Feeling the Pressure on the Field

Athletes Discuss Mental Health

There are  254 students attending GHS who are involved in a fall varsity sport this school year. A NCAA study found that nearly 25% of the athletes they surveyed are feeling mentally exhausted due to sports, and an even higher number of athletes are feeling extremely overwhelmed. 

“I think sports definitely play into anxiety,” sophomore Colton Knott (cross country) said. “There is a constant pressure to want to be good, and I know personally that I will worry if I’m good enough or not.”

Winning can sometimes create tense environments in which athletes typically find themselves longing to escape. Some may feel as though they must win to be worthy or important.

“In sports, an athlete always wants to do their best, so if they feel like they came up short of that, it can lead to feelings of depression and feeling that you let your team down,” junior Isaiah Weber (football) said. “Anxiety is the same thing. Athletes put too much pressure on themselves to do something that can mess with their mind.”

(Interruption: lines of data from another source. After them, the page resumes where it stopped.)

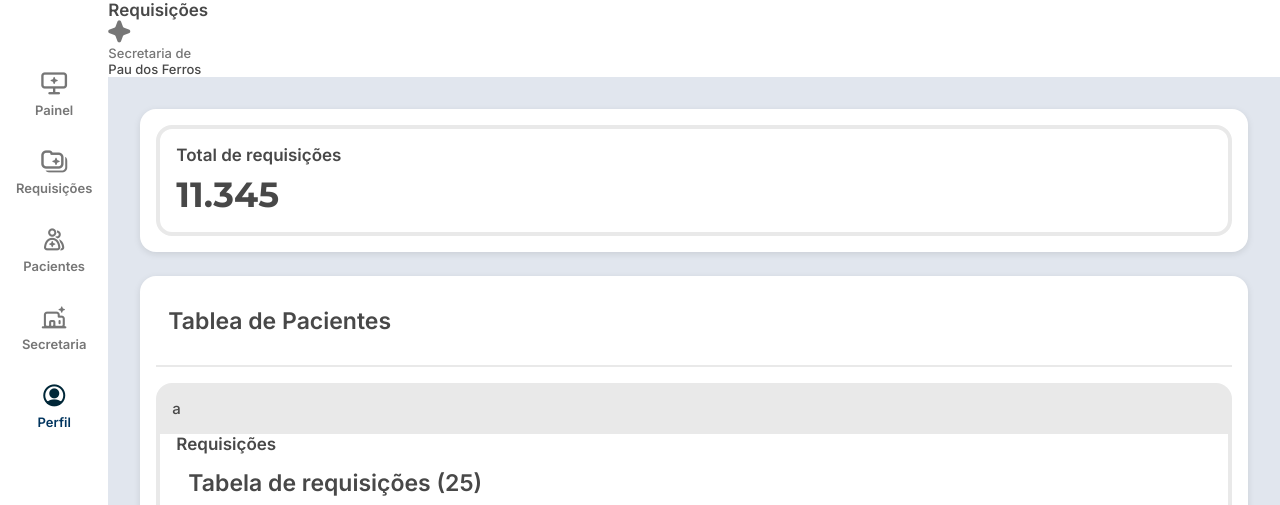
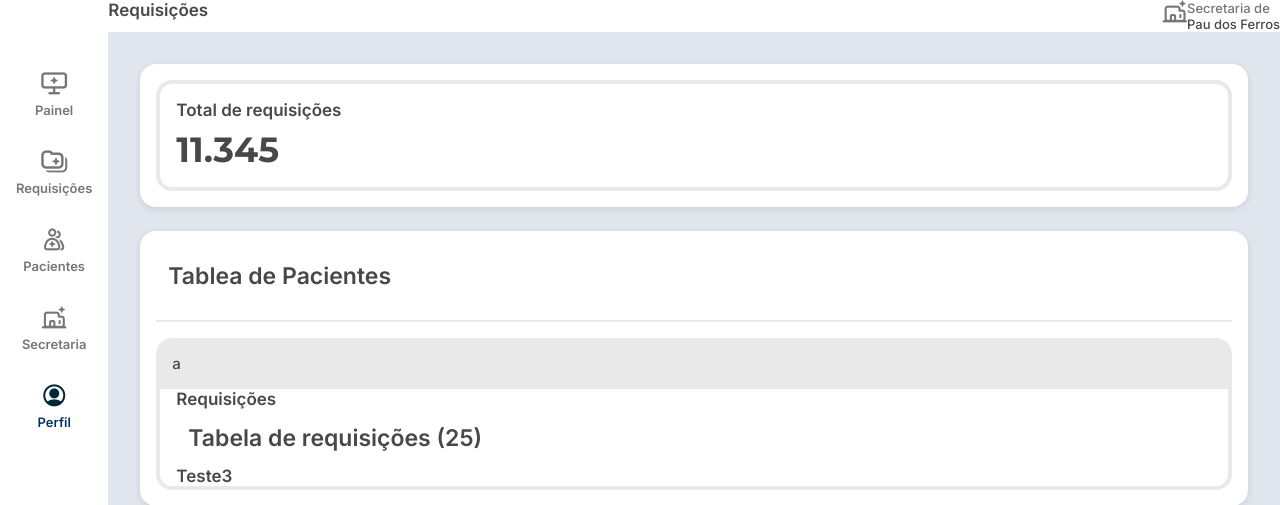
Before and after one commit to matheeus4568/Salus-System-Projeto-Integrador, a Django app: page / in a window 1280 px wide. Shown: the top 505 px of the page. Run offline with Django 5.2, Linux system fonts and the light colour scheme; some web fonts are replaced.

Commit message:
wip: header

```diff
--- a/static/css/base.css
+++ b/static/css/base.css
@@ -197,6 +197,35 @@ hr {
 4. UTILITÁRIOS (classes de uso geral)
 =-=-=-=-=-=-=-=-=-=-=-=-=-=-=-=-=-=-=-=-=-=-=-=-=-=-=-=-=-=-=*/
 
+/* Display */
+.flex {
+    display: flex;
+}
+
+.direction-row {
+    flex-direction: row;
+}
+
+.direction-column {
+    flex-direction: column;
+}
+
+.justfy-content-center{
+    justify-content: center;
+}
+
+.align-items-center{
+    align-items: center;
+}
+
+.justfy-content-space-between {
+    justify-content: space-between;
+}
+
+.align-items-space-between {
+    align-items: space-between;
+}
+
 /* Tipografia */
 
 /*Small no Figma*/
--- /dev/null
+++ b/static/css/components/header.css
@@ -0,0 +1,3 @@
+.header {
+    width: 100%;
+}
--- a/static/css/icon_moon.css
+++ b/static/css/icon_moon.css
@@ -19,7 +19,6 @@
   font-variant: normal;
   text-transform: none;
   line-height: 1;
-  font-size: 22px;
 
   /* Better Font Rendering =========== */
   -webkit-font-smoothing: antialiased;
--- a/templates/components/header.html
+++ b/templates/components/header.html
@@ -1,10 +1,10 @@
-<div>
+<div class="header flex direction-row justfy-content-space-between">
     <h1>Requisições</h1>
 
     <div>
-        <div>
-            {% include 'components/icon.html' %}
-            <div>
+        <div class="flex direction-row">
+            {% include 'components/icon.html' with icon='icon-secretary' %}
+            <div class="flex direction-column">
             <p class="txt-sm mid-gray">Secretaria de</p>
             <p class="txt-sm">Pau dos Ferros</p>
             </div>
--- a/templates/components/icon.html
+++ b/templates/components/icon.html
@@ -1 +1 @@
-<span class="{{ icon|default:'icon-sparkle' }}" style="color: {{ color|default:'var(--mid-gray)' }};"></span>
+<span class="{{ icon|default:'icon-sparkle' }}" style="color: {{ color|default:'var(--mid-gray)' }}; font-size: {{ size|default:'22px' }};"></span>
--- a/templates/m_teste.html
+++ b/templates/m_teste.html
@@ -1,7 +1,8 @@
 {% extends "base.html" %}
 {% load static %}
 {% block extra_css %}
-    <link rel="stylesheet" href="{% static 'css/components/sidebar.css' %}">
+    <link rel="stylesheet" href="{% static 'css/components/navbar.css' %}">
+    <link rel="stylesheet" href="{% static 'css/components/header.css' %}">
 {% endblock %}
 
 {% block aside %}
```
Also changed, not shown: static/css/components/navbar.css (renamed from static/css/components/sidebar.css).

Many athletes feel as though they have always been taught to “tough it out” or to not express their fear or anxiety. Sophomore Andrew Jones said he believes that in order to leave your comfort zone and grow, you can’t stay isolated forever. 

Sports teach student athletes how to learn and improve to their best abilities. Many see that it’s all about self-sacrifice and discipline. All of those messages often come despite winning or losing games. 

“Students may feel like they are not good enough or that they need to perform a certain way,” senior Zane Flores (football) said. “Since sports take up a lot of time, they could fall behind in school if they are not staying on top of everything.”

A NCAA study found that when a student-athlete is injured, there is a normal emotional reaction that includes processing the medical information about the injury, as well as coping emotionally with the injury.

“I was personally affected when I couldn’t play for three weeks because I had a back and arm problem. I started to believe that nothing good would ever happen.” sophomore Alexis Jensen (softball). “I overcame it by realizing people have recovered from much worse than I did, and it has helped since then.”

It is not uncommon for student-athletes to feel intense pressure to do well in both school and sports. As the pressure to win increases, athletes and coaches spend more time training and feel more stress, which sometimes leads to overtraining and burnout. 

It’s important to note that having a job and playing sports can be very draining,” Knott said. “When I don’t have practice I’m usually working. This can make me feel like I’m just constantly running around, and sometimes I feel burnt out.”

As a society, people must make time to develop well-rounded humans, not just athletes. Jones said he believes that it is important that parents, coaches and teammates are all able to provide encouragement, support and suggestions to athletes who could be struggling. Athletes should feel that they are valued as a person more than they are as an athlete. 

“Having a positive and likable coach plays an enormous role on the stress levels and overall team aspect of the sport,” Weber said. “Having a negative and unsupportive coach will result in a negative effect on the team atmosphere.”

Student athletes should recognize that it is ok not to be ok. With more than 1700 students in this high school, students can become very vulnerable when it comes to mental health.